**Requirement:** Looking at the data below, how many lines include the word "read"? Respond with the number only.

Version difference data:
[Start of section]
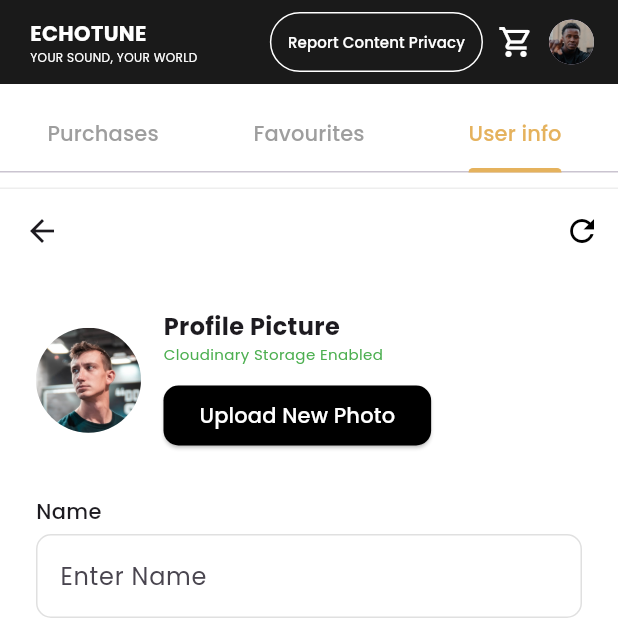
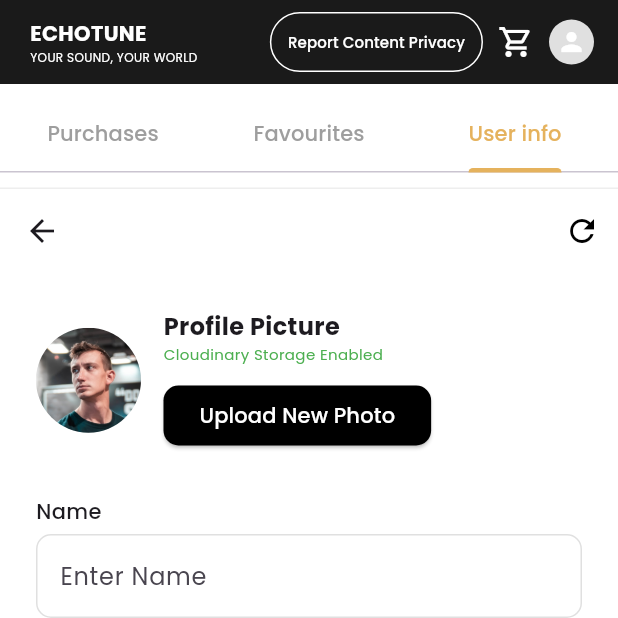
Before and after one commit to IsmailCoder366/echotune, a Flutter app: the PurchasesView screen opened by its route, tab 3 chosen, on a phone screen of 412 x 824 dp, the top half of it. Run offline on Flutter 3.47's test engine with Material 3 defaults, Android fonts, the light colour scheme and no system bars; our stand-ins replace cloud_firestore, firebase_auth, firebase_core, fl_chart, flutter_screenutil, get and 5 more; accounts and stored records are empty; key blocks and very long unbroken strings in the code were emptied for the run.

Commit message:
user profile image complete logic added

```diff
--- a/lib/modules/user/purchases/view/purchases_view.dart
+++ b/lib/modules/user/purchases/view/purchases_view.dart
@@ -2,10 +2,12 @@
 import 'package:flutter/material.dart';
 import 'package:get/get.dart';
 import '../controllers/purchases_controller.dart';
+import '../controllers/user_info_controller.dart';
 import 'widgets/purchases_tab.dart';
 import 'user_info_tab.dart';
 
 class PurchasesView extends StatelessWidget {
+  final UserInfoController userInfoController = Get.find<UserInfoController>();
   final PurchasesController controller = Get.put(PurchasesController());
 
   PurchasesView({super.key});
@@ -74,10 +76,19 @@
         const SizedBox(width: 10),
         const Icon(Icons.shopping_cart_outlined, color: Colors.white),
         const SizedBox(width: 10),
-        const CircleAvatar(
-          radius: 15,
-          backgroundImage: AssetImage('assets/images/profile.png'),
-        ),
+        Obx(() {
+          final imageUrl = userInfoController.profileImageUrl.value;
+          return CircleAvatar(
+            radius: 15,
+            backgroundColor: Colors.grey[300],
+            backgroundImage: imageUrl.isNotEmpty
+                ? NetworkImage(imageUrl)
+                : null,
+            child: imageUrl.isEmpty
+                ? const Icon(Icons.person, size: 20, color: Colors.white)
+                : null,
+          );
+        }),
         const SizedBox(width: 16),
       ],
     );
--- a/lib/modules/user/purchases/view/user_info_tab.dart
+++ b/lib/modules/user/purchases/view/user_info_tab.dart
@@ -8,7 +8,7 @@
   @override
   Widget build(BuildContext context) {
     // 1. Initialize the Controller
-    final UserInfoController controller = Get.put(UserInfoController());
+    final UserInfoController controller = Get.put(UserInfoController(), permanent: true);
 
     return Scaffold(
       backgroundColor: Colors.white,
```
Also changed, not shown: lib/modules/user/home_screen/widgets/custom_appbar.dart (+3 -5 lines), lib/modules/user/purchases/controllers/user_info_controller.dart (+8 -8 lines).
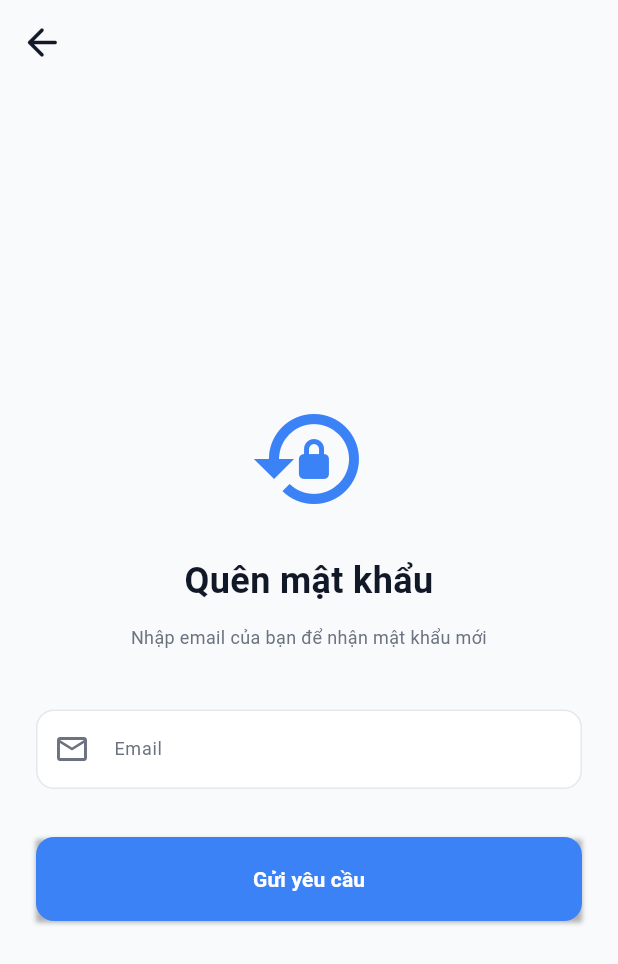
After one commit to tuananh0405-collab/app-fe-v2, a Flutter app: the screen it shows after launch, after a tap on "Forgot password?", on a phone screen of 412 x 824 dp. The commit adds this screen. Shown: the top 964 px of the screen. Run offline on Flutter 3.47's test engine with Material 3 defaults, Android fonts, the phone set to English and light mode, and no system bars; drawn by our look-alikes of flutter_animate; our stand-ins replace dartz, device_info_plus, dio, equatable, firebase_core, firebase_messaging and 16 more; accounts and stored records are empty; network calls fail; Roboto replaces fonts that are missing (Poppins).

Commit message:
add forgot password

```diff
--- a/lib/core/routing/app_router.dart
+++ b/lib/core/routing/app_router.dart
@@ -20,6 +20,7 @@ import 'package:go_router/go_router.dart';
 
 import '../../features/auth/application/auth_controller.dart';
 import '../../features/auth/presentation/sign_in_screen.dart';
+import '../../features/auth/presentation/forgot_password_screen.dart';
 import '../../features/auth/presentation/change_password_screen.dart';
 import '../../features/auth/providers/auth_providers.dart';
 import '../../features/home/presentation/home_screen.dart';
@@ -37,6 +38,7 @@ final routerProvider = Provider<GoRouter>((ref) {
     redirect: (context, state) {
       final currentPath = state.uri.path;
       final loggingIn = currentPath == AppRoutePath.signIn;
+      final forgotPassword = currentPath == AppRoutePath.forgotPassword;
       final changingPassword = currentPath == AppRoutePath.changePassword;
 
       if (changingPassword) {
@@ -48,7 +50,8 @@ final routerProvider = Provider<GoRouter>((ref) {
       }
 
       if (!auth.isAuthenticated) {
-        return loggingIn ? null : AppRoutePath.signIn;
+        // Allow access to sign-in and forgot-password screens when unauthenticated
+        return (loggingIn || forgotPassword) ? null : AppRoutePath.signIn;
       }
 
       if (loggingIn) {
@@ -64,6 +67,12 @@ final routerProvider = Provider<GoRouter>((ref) {
         path: AppRoutePath.signIn,
         name: AppRouteName.signIn,
         builder: (context, state) => const SignInScreen(),
+      ),
+
+      GoRoute(
+        path: AppRoutePath.forgotPassword,
+        name: AppRouteName.forgotPassword,
+        builder: (context, state) => const ForgotPasswordScreen(),
       ),
 
       GoRoute(
--- a/lib/core/routing/routes.dart
+++ b/lib/core/routing/routes.dart
@@ -1,6 +1,7 @@
 class AppRouteName {
 
   static const signIn = 'sign-in';
+  static const forgotPassword = 'forgot-password';
   static const changePassword = 'change-password';
   static const home = 'home';
 
@@ -47,6 +48,7 @@ class AppRouteName {
 class AppRoutePath {
 
   static const signIn = '/sign-in';
+  static const forgotPassword = '/forgot-password';
   static const changePassword = '/change-password';
   static const home = '/home';
 
--- a/lib/features/auth/domain/repositories/auth_repository.dart
+++ b/lib/features/auth/domain/repositories/auth_repository.dart
@@ -23,4 +23,6 @@ abstract class AuthRepository {
     required String currentPassword,
     required String newPassword,
   });
+
+  Future<Either<Failure, void>> forgotPassword({required String email});
 }
--- /dev/null
+++ b/lib/features/auth/domain/usecases/forgot_password_usecase.dart
@@ -0,0 +1,15 @@
+import 'package:dartz/dartz.dart';
+import '../../../../core/error/failures.dart';
+import '../../../../core/usecases/usecase.dart';
+import '../repositories/auth_repository.dart';
+
+class ForgotPasswordUseCase implements UseCase<void, String> {
+  final AuthRepository repository;
+
+  ForgotPasswordUseCase(this.repository);
+
+  @override
+  Future<Either<Failure, void>> call(String email) async {
+    return await repository.forgotPassword(email: email);
+  }
+}
--- /dev/null
+++ b/lib/features/auth/presentation/forgot_password_screen.dart
@@ -0,0 +1,179 @@
+import 'package:flutter/material.dart';
+import 'package:flutter_riverpod/flutter_riverpod.dart';
+import 'package:go_router/go_router.dart';
+import '../../../flutter_flow/flutter_flow.dart';
+import '../providers/auth_providers.dart';
+
+class ForgotPasswordScreen extends ConsumerStatefulWidget {
+  const ForgotPasswordScreen({super.key});
+
+  @override
+  ConsumerState<ForgotPasswordScreen> createState() => _ForgotPasswordScreenState();
+}
+
+class _ForgotPasswordScreenState extends ConsumerState<ForgotPasswordScreen>
+    with TickerProviderStateMixin, AnimationControllerMixin<ForgotPasswordScreen> {
+  final _formKey = GlobalKey<FormState>();
+  final _emailController = TextEditingController();
+
+  @override
+  void initState() {
+    super.initState();
+    setupAnimations({
+      'logoOnPageLoad': AnimationInfo(
+        trigger: AnimationTrigger.onPageLoad,
+        effects: FFAnimations.scaleIn(
+          delay: const Duration(milliseconds: 100),
+          duration: const Duration(milliseconds: 600),
+        ),
+      ),
+      'formOnPageLoad': AnimationInfo(
+        trigger: AnimationTrigger.onPageLoad,
+        effects: FFAnimations.fadeInSlideUp(
+          delay: const Duration(milliseconds: 200),
+          duration: const Duration(milliseconds: 600),
+        ),
+      ),
+    });
+  }
+
+  @override
+  void dispose() {
+    _emailController.dispose();
+    super.dispose();
+  }
+
+  void _handleSubmit() {
+    if (_formKey.currentState!.validate()) {
+      ref.read(forgotPasswordControllerProvider.notifier).forgotPassword(
+            _emailController.text.trim(),
+          );
+    }
+  }
+
+  @override
+  Widget build(BuildContext context) {
+    final state = ref.watch(forgotPasswordControllerProvider);
+    final theme = FlutterFlowTheme.of(context);
+
+    ref.listen(forgotPasswordControllerProvider, (previous, next) {
+      if (next.errorMessage != null) {
+        showSnackbar(context, next.errorMessage!);
+      }
+      if (next.isSuccess) {
+        showSnackbar(context, 'Mật khẩu mới đã được gửi vào email của bạn');
+        context.pop();
+        ref.read(forgotPasswordControllerProvider.notifier).reset();
+      }
+    });
+
+    return Scaffold(
+      backgroundColor: theme.primaryBackground,
+      appBar: AppBar(
+        backgroundColor: theme.primaryBackground,
+        automaticallyImplyLeading: false,
+        leading: IconButton(
+          icon: Icon(
+            Icons.arrow_back_rounded,
+            color: theme.primaryText,
+            size: 30,
+          ),
+          onPressed: () => context.pop(),
+        ),
+        elevation: 0,
+      ),
+      body: SafeArea(
+        child: Center(
+          child: SingleChildScrollView(
+            padding: const EdgeInsets.all(24.0),
+            child: Form(
+              key: _formKey,
+              child: Column(
+                mainAxisAlignment: MainAxisAlignment.center,
+                crossAxisAlignment: CrossAxisAlignment.stretch,
+                children: [
+                  Icon(
+                    Icons.lock_reset,
+                    size: 80,
+                    color: theme.primaryColor,
+                  ).animateOnPageLoad(animationsMap['logoOnPageLoad']!),
+                  const SizedBox(height: 24),
+                  Text(
+                    'Quên mật khẩu',
+                    style: theme.title1,
+                    textAlign: TextAlign.center,
+                  ),
+                  const SizedBox(height: 12),
+                  Text(
+                    'Nhập email của bạn để nhận mật khẩu mới',
+                    style: theme.bodyText2,
+                    textAlign: TextAlign.center,
+                  ),
+                  const SizedBox(height: 40),
+                  TextFormField(
+                    controller: _emailController,
+                    keyboardType: TextInputType.emailAddress,
+                    style: theme.bodyText1,
+                    decoration: InputDecoration(
+                      labelText: 'Email',
+                      labelStyle: theme.bodyText2,
+                      prefixIcon: Icon(Icons.email_outlined, color: theme.secondaryText),
+                      border: OutlineInputBorder(
+                        borderRadius: BorderRadius.circular(12),
+                      ),
+                      enabledBorder: OutlineInputBorder(
+                        borderRadius: BorderRadius.circular(12),
+                        borderSide: BorderSide(color: theme.alternate),
+                      ),
+                      focusedBorder: OutlineInputBorder(
+                        borderRadius: BorderRadius.circular(12),
+                        borderSide: BorderSide(color: theme.primaryColor, width: 2),
+                      ),
+                      filled: true,
+                      fillColor: theme.secondaryBackground,
+                    ),
+                    validator: (value) {
+                      if (value == null || value.isEmpty) {
+                        return 'Vui lòng nhập email';
+                      }
+                      if (!RegExp(r'^[\w-\.]+@([\w-]+\.)+[\w-]{2,4}$')
+                          .hasMatch(value)) {
+                        return 'Email không hợp lệ';
+                      }
+                      return null;
+                    },
+                  ),
+                  const SizedBox(height: 32),
+                  FFButton(
+                    onPressed: state.isLoading ? null : _handleSubmit,
+                    text: 'Gửi yêu cầu',
+                    options: FFButtonOptions(
+                      width: double.infinity,
+                      height: 56,
+                      color: theme.primaryColor,
+                      disabledColor: theme.secondaryText,
+                      textStyle: theme.subtitle1.override(
+                        color: Colors.white,
+                        fontWeight: FontWeight.w600,
+                      ),
+                      borderRadius: BorderRadius.circular(12),
+                      elevation: 2,
+                    ),
+                  ),
+                  if (state.isLoading)
+                    Padding(
+                      padding: const EdgeInsets.only(top: 16),
+                      child: FFLoadingIndicator(
+                        size: 40,
+                        color: theme.primaryColor,
+                      ),
+                    ),
+                ],
+              ).animateOnPageLoad(animationsMap['formOnPageLoad']!),
+            ),
+          ),
+        ),
+      ),
+    );
+  }
+}
--- a/lib/features/auth/presentation/sign_in_screen.dart
+++ b/lib/features/auth/presentation/sign_in_screen.dart
@@ -137,11 +137,11 @@ class _SignInScreenState extends ConsumerState<SignInScreen>
                     ),
                     validator: (value) {
                       if (value == null || value.isEmpty) {
-                        return 'Vui lòng nhập email';
+                        return 'Please enter your email';
                       }
                       if (!RegExp(r'^[\w-\.]+@([\w-]+\.)+[\w-]{2,4}$')
                           .hasMatch(value)) {
-                        return 'Email không hợp lệ';
+                        return 'Please enter a valid email';
                       }
                       return null;
                     },
@@ -154,7 +154,7 @@ class _SignInScreenState extends ConsumerState<SignInScreen>
                     obscureText: _obscurePassword,
                     style: theme.bodyText1,
                     decoration: InputDecoration(
-                      labelText: 'Mật khẩu',
+                      labelText: 'Password',
                       labelStyle: theme.bodyText2,
                       prefixIcon: Icon(Icons.lock_outline, color: theme.secondaryText),
                       border: OutlineInputBorder(
@@ -186,12 +186,31 @@ class _SignInScreenState extends ConsumerState<SignInScreen>
                     ),
                     validator: (value) {
                       if (value == null || value.isEmpty) {
-                        return 'Vui lòng nhập mật khẩu';
+                        return 'Please enter your password';
                       }
                       return null;
                     },
                   ),
-                  const SizedBox(height: 32),
+                  const SizedBox(height: 16),
+
+                  // Forgot Password
+                  Align(
+                    alignment: Alignment.centerRight,
+                    child: TextButton(
+                      onPressed: () {
+                        context.push(AppRoutePath.forgotPassword);
+                      },
+                      child: Text(
+                        'Forgot password?',
+                        style: theme.bodyText2.override(
+                          color: theme.primaryColor,
+                          fontWeight: FontWeight.w600,
+                        ),
+                      ),
+                    ),
+                  ),
+
+                  const SizedBox(height: 24),
 
                   // Login Button
                   FFButton(
--- a/lib/features/auth/providers/auth_providers.dart
+++ b/lib/features/auth/providers/auth_providers.dart
@@ -11,6 +11,9 @@ import '../presentation/controllers/login_controller.dart';
 import '../presentation/controllers/change_password_controller.dart';
 import '../presentation/state/login_state.dart';
 import '../presentation/state/change_password_state.dart';
+import '../domain/usecases/forgot_password_usecase.dart';
+import '../presentation/controllers/forgot_password_controller.dart';
+import '../presentation/state/forgot_password_state.dart';
 
 // Data Source Provider
 final authRemoteDataSourceProvider = Provider<AuthRemoteDataSource>((ref) {
@@ -48,5 +51,16 @@ final loginControllerProvider = NotifierProvider<LoginController, LoginState>(
 // Change Password Controller Provider
 final changePasswordControllerProvider =
     NotifierProvider<ChangePasswordController, ChangePasswordState>(
-      () => ChangePasswordController(),
-    );
+  () => ChangePasswordController(),
+);
+
+// Forgot Password Controller Provider
+final forgotPasswordControllerProvider =
+    NotifierProvider<ForgotPasswordController, ForgotPasswordState>(
+  () => ForgotPasswordController(),
+);
+
+// Use Case Provider
+final forgotPasswordUseCaseProvider = Provider<ForgotPasswordUseCase>((ref) {
+  return ForgotPasswordUseCase(ref.read(authRepositoryProvider));
+});
```
Also changed, not shown: lib/features/auth/data/datasources/auth_remote_datasource.dart (+39 -0 lines), lib/features/auth/data/repositories/auth_repository_impl.dart (+18 -0 lines), lib/features/auth/presentation/controllers/forgot_password_controller.dart (added, +39 -0 lines), lib/features/auth/presentation/state/forgot_password_state.dart (added, +23 -0 lines).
[End of section]
**Answer box:** 3